(DATA EXTRACTS begins)
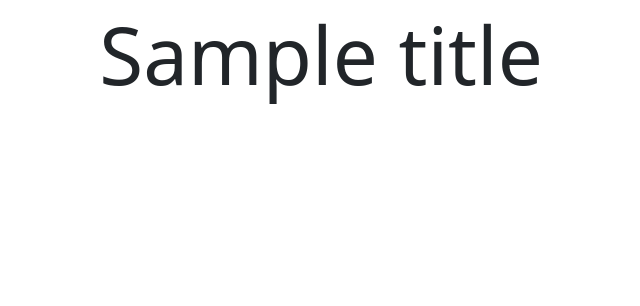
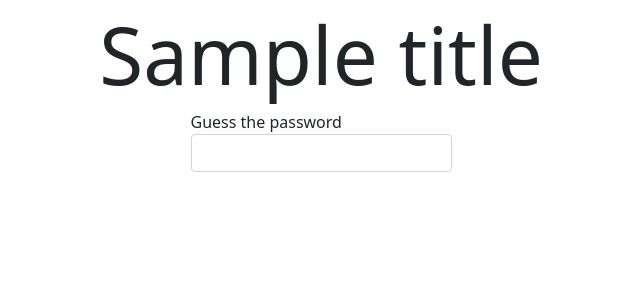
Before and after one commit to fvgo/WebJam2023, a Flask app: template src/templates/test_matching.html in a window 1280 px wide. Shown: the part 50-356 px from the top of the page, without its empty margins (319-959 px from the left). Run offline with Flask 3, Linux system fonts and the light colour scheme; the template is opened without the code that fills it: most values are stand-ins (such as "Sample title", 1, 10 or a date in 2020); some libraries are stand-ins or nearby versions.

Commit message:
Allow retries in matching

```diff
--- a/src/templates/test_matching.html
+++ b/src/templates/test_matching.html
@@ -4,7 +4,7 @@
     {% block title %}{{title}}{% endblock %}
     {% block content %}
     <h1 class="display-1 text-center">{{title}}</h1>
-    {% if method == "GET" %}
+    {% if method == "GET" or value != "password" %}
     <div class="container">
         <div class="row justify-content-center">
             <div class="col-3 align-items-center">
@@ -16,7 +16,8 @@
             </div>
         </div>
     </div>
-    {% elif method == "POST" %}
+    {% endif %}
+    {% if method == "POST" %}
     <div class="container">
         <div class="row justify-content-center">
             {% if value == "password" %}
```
(DATA EXTRACTS ends)
(DATA EXTRACTS begins)
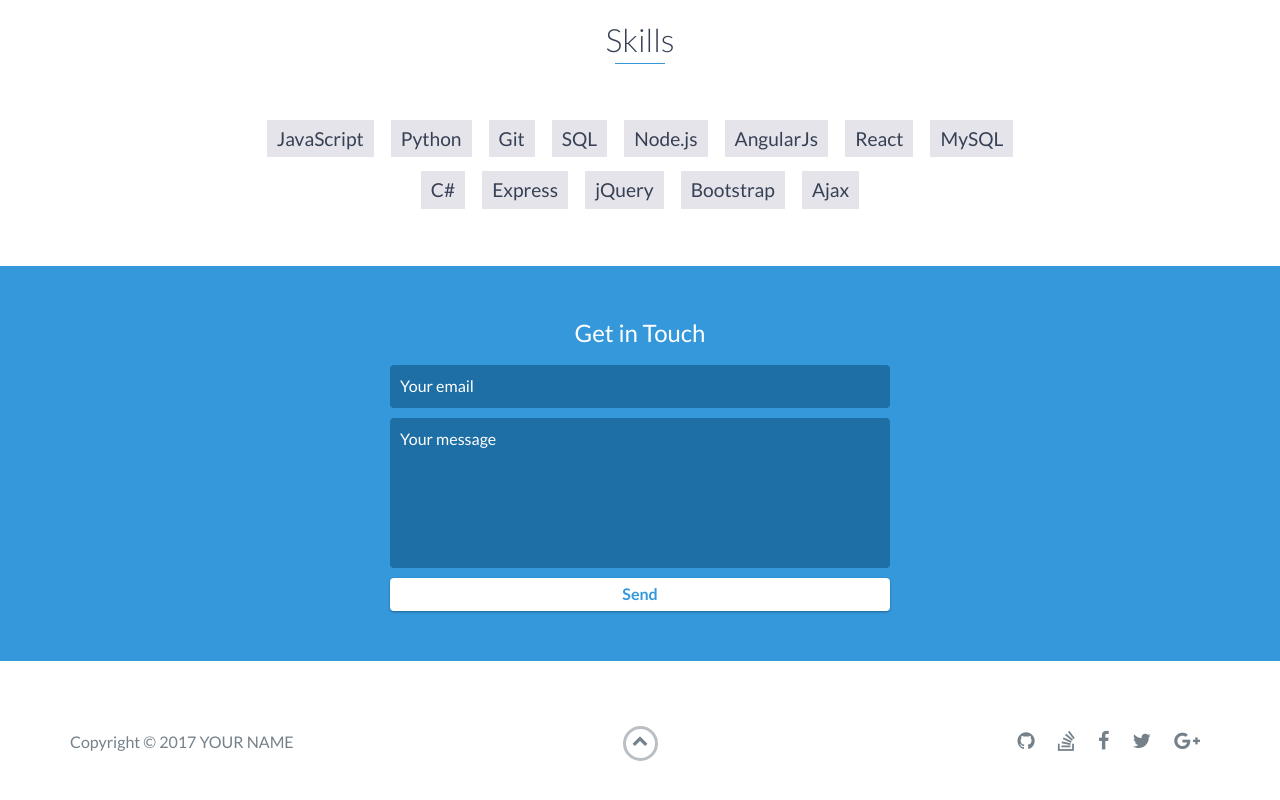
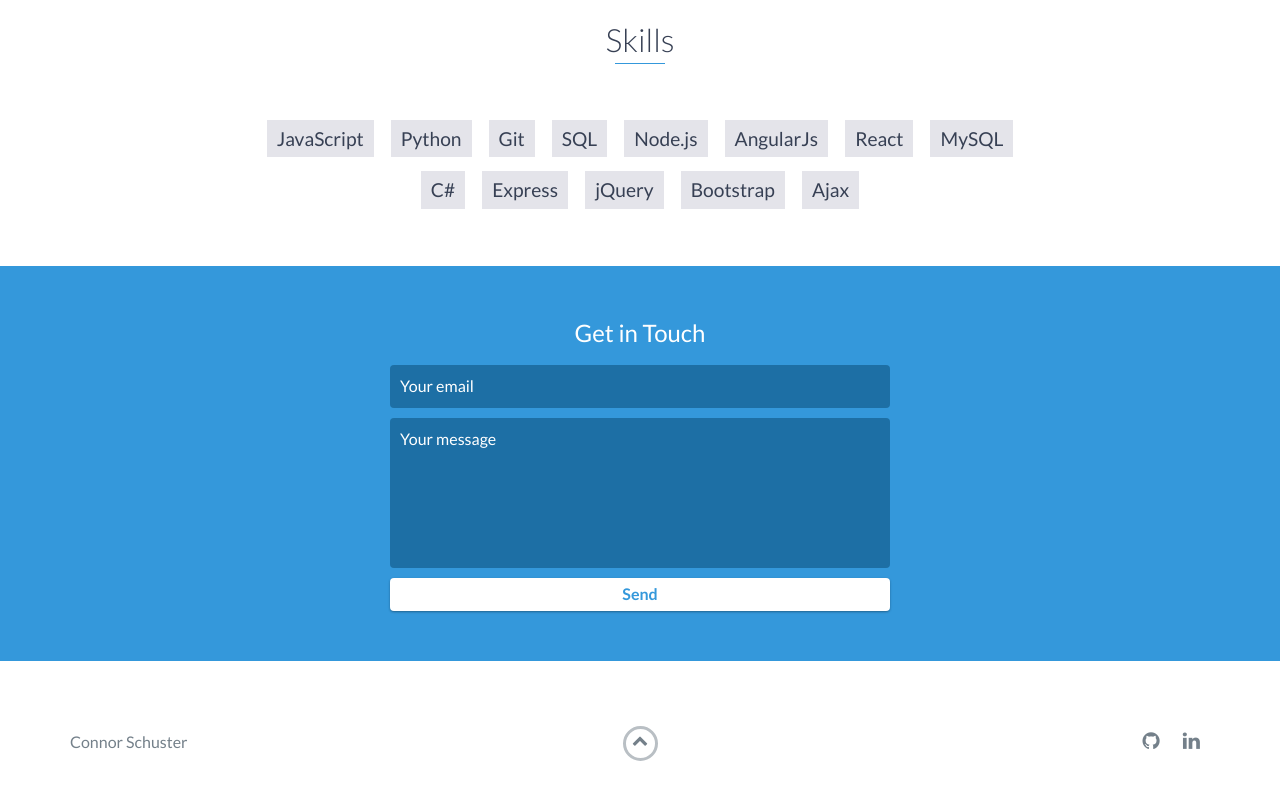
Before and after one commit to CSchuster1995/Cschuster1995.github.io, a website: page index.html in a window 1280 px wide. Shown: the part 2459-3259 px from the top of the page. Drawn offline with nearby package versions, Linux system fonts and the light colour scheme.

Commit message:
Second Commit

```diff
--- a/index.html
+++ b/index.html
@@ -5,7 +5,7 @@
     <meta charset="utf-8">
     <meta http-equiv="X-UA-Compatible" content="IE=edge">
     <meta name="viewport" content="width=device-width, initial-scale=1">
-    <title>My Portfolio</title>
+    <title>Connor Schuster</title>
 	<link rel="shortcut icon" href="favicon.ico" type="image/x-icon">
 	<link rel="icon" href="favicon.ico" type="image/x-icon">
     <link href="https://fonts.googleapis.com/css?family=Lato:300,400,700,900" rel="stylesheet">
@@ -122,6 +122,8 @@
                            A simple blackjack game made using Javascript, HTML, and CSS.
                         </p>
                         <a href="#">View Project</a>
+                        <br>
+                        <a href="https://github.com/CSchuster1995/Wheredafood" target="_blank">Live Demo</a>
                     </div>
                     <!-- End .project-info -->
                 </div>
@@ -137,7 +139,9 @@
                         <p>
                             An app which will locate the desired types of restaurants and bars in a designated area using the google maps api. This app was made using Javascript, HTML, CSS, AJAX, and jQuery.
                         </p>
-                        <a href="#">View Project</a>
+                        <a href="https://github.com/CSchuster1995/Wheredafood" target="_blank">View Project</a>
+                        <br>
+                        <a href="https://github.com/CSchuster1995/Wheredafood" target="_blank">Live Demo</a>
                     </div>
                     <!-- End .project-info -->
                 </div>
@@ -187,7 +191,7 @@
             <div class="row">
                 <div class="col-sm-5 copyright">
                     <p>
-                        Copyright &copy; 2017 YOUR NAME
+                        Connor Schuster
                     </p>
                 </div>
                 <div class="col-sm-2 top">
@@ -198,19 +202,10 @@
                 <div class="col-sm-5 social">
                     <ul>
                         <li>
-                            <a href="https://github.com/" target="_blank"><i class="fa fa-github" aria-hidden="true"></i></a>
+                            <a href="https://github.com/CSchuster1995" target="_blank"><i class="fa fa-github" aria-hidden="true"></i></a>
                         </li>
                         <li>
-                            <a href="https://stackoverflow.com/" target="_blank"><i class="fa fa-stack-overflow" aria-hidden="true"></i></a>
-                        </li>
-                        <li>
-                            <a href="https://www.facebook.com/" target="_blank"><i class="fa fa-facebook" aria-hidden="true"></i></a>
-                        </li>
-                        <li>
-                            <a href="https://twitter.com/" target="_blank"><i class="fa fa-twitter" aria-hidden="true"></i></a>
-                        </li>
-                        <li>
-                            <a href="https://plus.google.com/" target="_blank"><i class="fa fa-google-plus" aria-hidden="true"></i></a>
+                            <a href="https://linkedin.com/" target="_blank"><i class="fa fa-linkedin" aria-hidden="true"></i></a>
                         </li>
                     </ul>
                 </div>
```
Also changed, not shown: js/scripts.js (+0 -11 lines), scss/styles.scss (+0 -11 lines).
(DATA EXTRACTS ends)
> _INSTRUCTIONS FOR THE TASK_
Show all of the lines above in which "templates" is present.

> _ANSWER TO THE EXERCISE_
Before and after one commit to fvgo/WebJam2023, a Flask app: template src/templates/test_matching.html in a window 1280 px wide. Shown: the part 50-356 px from the top of the page, without its empty margins (319-959 px from the left). Run offline with Flask 3, Linux system fonts and the light colour scheme; the template is opened without the code that fills it: most values are stand-ins (such as "Sample title", 1, 10 or a date in 2020); some libraries are stand-ins or nearby versions.
--- a/src/templates/test_matching.html
+++ b/src/templates/test_matching.html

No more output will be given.